The American textiles pieces are in the finest museum collections in the world, including the Tate, Centre Georges Pompidou in Paris and MoMA in New York, while through the years, organisations like the Ford Foundation and IBM have been commissioning Hicks to produce grand, site-specific work for their interiors. Hicks has even created embroideries for the first class cabins of Air France aircrafts in the 1970s.

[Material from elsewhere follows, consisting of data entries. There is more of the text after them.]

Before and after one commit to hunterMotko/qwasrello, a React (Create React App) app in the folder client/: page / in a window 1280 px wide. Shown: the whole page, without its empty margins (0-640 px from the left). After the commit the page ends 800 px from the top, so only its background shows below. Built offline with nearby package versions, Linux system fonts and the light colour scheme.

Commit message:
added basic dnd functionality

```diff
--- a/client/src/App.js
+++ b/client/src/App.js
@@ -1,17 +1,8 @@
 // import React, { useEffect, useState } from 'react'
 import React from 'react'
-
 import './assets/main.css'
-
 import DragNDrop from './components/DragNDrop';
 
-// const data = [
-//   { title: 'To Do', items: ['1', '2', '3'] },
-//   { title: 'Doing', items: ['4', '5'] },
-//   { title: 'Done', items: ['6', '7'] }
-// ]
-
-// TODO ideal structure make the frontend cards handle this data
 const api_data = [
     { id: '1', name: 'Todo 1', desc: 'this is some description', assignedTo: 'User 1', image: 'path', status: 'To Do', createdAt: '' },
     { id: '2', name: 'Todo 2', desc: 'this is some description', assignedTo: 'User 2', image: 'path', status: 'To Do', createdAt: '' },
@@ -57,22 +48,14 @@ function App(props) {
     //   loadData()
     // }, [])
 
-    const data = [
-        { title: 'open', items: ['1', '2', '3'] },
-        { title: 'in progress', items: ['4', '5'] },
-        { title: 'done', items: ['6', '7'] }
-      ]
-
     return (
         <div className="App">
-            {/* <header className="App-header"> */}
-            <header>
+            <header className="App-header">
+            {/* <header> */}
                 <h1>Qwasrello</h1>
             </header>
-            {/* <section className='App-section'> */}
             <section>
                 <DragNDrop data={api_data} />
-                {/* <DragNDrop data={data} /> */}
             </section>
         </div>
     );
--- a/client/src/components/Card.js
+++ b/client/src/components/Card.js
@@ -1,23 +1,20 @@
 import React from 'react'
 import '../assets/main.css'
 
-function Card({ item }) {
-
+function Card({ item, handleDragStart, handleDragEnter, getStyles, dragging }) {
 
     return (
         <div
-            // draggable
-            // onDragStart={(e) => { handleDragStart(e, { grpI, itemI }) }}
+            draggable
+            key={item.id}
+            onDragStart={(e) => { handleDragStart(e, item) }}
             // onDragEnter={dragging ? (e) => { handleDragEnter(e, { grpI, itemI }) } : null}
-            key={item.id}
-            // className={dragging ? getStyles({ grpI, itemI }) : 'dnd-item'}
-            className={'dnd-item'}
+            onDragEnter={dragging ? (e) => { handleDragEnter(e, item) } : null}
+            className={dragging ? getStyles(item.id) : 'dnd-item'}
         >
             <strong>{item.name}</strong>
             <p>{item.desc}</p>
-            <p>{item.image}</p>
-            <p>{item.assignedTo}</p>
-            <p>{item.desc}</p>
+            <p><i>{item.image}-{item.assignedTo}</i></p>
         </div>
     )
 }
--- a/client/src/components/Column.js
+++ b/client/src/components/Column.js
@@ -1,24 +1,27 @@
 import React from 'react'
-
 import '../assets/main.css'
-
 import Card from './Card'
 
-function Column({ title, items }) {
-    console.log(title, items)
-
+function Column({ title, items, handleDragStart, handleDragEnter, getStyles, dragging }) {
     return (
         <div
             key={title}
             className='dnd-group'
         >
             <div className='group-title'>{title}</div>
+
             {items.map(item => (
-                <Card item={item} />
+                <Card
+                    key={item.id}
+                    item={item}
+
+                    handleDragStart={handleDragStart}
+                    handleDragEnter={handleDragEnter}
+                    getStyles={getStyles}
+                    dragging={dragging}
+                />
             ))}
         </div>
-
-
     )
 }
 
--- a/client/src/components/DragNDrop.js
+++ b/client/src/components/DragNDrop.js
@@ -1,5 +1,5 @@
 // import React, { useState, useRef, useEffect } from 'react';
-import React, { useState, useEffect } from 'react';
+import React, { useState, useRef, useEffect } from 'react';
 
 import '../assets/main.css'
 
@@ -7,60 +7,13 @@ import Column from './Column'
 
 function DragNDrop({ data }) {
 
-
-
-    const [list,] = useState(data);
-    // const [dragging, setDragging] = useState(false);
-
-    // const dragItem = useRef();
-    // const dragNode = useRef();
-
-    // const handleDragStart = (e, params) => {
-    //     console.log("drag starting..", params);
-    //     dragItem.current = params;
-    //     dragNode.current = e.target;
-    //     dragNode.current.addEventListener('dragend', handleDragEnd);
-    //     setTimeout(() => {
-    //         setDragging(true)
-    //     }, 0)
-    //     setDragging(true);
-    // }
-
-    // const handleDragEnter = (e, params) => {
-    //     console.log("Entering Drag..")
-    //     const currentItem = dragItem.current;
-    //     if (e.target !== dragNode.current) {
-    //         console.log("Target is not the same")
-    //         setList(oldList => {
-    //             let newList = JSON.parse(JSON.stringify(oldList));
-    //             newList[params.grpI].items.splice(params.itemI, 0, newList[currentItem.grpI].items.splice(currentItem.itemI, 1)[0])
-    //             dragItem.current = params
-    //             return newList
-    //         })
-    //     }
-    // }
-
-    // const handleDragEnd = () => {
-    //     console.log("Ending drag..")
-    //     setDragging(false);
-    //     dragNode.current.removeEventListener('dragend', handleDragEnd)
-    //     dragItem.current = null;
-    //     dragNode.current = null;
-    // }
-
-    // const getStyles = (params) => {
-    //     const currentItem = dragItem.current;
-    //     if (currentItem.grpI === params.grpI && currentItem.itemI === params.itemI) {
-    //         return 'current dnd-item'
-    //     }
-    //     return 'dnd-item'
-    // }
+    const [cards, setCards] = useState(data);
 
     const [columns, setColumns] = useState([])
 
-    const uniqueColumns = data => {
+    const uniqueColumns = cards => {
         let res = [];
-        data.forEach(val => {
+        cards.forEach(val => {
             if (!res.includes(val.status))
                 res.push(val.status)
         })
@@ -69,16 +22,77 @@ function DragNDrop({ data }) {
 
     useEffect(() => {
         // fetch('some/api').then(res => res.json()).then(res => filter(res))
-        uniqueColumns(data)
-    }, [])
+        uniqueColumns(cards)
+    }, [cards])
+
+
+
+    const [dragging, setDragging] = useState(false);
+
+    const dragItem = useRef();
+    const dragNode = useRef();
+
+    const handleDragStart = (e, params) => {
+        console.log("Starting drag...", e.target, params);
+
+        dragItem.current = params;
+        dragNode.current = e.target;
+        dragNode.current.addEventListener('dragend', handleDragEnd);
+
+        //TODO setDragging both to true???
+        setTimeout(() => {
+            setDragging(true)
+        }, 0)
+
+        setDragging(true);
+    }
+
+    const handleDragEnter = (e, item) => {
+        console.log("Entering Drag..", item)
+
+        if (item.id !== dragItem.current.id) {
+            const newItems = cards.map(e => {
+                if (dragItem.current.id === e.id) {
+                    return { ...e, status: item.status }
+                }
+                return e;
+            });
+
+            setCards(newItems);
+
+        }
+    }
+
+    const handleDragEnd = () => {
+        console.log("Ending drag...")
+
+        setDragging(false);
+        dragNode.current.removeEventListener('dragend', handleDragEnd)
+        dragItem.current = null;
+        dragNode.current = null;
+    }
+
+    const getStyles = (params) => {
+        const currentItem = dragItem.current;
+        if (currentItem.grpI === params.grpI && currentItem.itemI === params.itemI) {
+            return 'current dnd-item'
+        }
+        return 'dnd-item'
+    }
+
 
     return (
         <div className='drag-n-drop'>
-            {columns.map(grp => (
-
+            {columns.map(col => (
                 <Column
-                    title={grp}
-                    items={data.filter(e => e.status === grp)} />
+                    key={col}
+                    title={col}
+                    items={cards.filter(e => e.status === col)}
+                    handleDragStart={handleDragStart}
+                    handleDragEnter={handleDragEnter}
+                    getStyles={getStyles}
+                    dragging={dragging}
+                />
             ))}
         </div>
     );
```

Sheila Hicks: Off Grid brings together over 70 pieces from international and private collections to reveal the multifaceted nature of her work. Resulting from years of research, learning and an ongoing exploration of and engagement with materials, Hicks’ colourful oeuvre has been informed by a multitude of artists and techniques, including her tutor Josef Albers. Early on in her artistic career while studying in Yale, Hicks received a scholarship to visit Chile and travelled around South America where she learned about local fibre traditions and construction techniques. She went on to teach at universities, created textile workshops in various countries including South Africa and set up a weaving studio in Mexico. Hicks’ ability to remain open to inspiration and the desire to constantly learn in a field with such rich tradition as textiles has enabled her to become the incredibly successful maker that she is today.

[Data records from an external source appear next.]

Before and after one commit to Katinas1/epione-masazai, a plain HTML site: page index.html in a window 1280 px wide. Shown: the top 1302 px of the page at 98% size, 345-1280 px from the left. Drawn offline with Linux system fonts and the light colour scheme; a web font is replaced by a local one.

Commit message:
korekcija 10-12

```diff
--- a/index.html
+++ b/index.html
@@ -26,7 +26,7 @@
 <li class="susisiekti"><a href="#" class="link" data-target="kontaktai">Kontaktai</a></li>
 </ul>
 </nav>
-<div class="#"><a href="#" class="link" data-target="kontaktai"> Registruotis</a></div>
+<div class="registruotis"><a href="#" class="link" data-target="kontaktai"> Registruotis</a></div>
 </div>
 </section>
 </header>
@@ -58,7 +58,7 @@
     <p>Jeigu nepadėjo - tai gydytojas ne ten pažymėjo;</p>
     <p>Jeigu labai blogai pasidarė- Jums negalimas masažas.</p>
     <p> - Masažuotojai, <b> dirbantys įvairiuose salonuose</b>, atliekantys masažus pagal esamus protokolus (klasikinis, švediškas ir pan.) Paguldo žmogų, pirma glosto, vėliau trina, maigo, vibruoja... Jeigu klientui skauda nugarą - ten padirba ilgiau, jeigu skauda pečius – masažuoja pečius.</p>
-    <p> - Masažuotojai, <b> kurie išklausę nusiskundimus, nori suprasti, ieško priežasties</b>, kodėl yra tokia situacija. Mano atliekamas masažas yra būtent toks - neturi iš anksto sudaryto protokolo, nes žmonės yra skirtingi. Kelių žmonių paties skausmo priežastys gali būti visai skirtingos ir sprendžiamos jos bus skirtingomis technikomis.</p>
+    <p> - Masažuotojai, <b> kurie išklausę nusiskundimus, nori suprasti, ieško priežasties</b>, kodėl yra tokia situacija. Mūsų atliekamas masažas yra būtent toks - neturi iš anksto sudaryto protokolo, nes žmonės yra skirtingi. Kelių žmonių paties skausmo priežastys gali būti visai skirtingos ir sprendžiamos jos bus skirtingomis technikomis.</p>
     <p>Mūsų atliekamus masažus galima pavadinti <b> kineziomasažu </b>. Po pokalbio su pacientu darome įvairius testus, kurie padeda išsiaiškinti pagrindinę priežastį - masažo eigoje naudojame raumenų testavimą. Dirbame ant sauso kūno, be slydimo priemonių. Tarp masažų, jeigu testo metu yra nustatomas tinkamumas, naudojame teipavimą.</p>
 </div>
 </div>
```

Hicks is an artist who never stops producing, citing engaging with the material world as the dominant theme and motivator for her vibrant pieces. Her work ranges from installations of monumental scale like Escalade Beyond Chromatic Lands (2016–17) to the more intimate minimes – small woven pieces created on the same frame that she has been using for the last 50 years. Excitingly, for the exhibition, Hicks has created new work for The Hepworth Wakefield Garden as well as a major site-specific installation that responds to the architecture of the gallery.